◆ Study material ◆

+---+

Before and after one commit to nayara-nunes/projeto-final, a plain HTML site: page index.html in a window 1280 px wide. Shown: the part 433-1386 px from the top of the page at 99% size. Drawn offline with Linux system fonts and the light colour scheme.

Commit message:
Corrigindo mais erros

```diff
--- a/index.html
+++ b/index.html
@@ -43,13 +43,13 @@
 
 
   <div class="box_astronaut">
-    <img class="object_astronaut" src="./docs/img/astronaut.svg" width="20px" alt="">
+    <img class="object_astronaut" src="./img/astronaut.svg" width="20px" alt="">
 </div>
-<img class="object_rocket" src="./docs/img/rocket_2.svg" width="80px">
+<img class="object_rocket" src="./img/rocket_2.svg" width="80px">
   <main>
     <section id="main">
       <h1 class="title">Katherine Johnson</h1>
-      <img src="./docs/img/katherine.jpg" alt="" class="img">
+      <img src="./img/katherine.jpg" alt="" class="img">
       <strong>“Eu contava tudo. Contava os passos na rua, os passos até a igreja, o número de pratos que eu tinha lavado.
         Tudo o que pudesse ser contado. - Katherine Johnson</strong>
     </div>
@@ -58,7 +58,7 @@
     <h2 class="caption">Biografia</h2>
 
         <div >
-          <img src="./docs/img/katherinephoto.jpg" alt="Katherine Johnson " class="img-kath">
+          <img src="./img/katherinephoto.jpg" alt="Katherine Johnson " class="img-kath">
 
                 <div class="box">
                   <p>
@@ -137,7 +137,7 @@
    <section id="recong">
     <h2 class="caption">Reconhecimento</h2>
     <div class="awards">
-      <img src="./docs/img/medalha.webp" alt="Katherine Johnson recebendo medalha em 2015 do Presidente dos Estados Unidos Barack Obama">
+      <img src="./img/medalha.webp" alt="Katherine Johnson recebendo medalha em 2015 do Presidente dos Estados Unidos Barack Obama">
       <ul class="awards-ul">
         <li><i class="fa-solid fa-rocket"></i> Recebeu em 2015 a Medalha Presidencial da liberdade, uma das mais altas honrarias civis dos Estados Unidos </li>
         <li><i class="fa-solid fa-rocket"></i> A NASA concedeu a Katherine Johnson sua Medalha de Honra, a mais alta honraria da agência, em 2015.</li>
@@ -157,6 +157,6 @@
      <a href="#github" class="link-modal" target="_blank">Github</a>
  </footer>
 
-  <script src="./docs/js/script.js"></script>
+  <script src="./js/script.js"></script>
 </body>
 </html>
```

+---+

◆ To do ◆
Would you please copy every line in the data that contains the word "index"?

◆ Exercise result ◆
Before and after one commit to nayara-nunes/projeto-final, a plain HTML site: page index.html in a window 1280 px wide. Shown: the part 433-1386 px from the top of the page at 99% size. Drawn offline with Linux system fonts and the light colour scheme.
--- a/index.html
+++ b/index.html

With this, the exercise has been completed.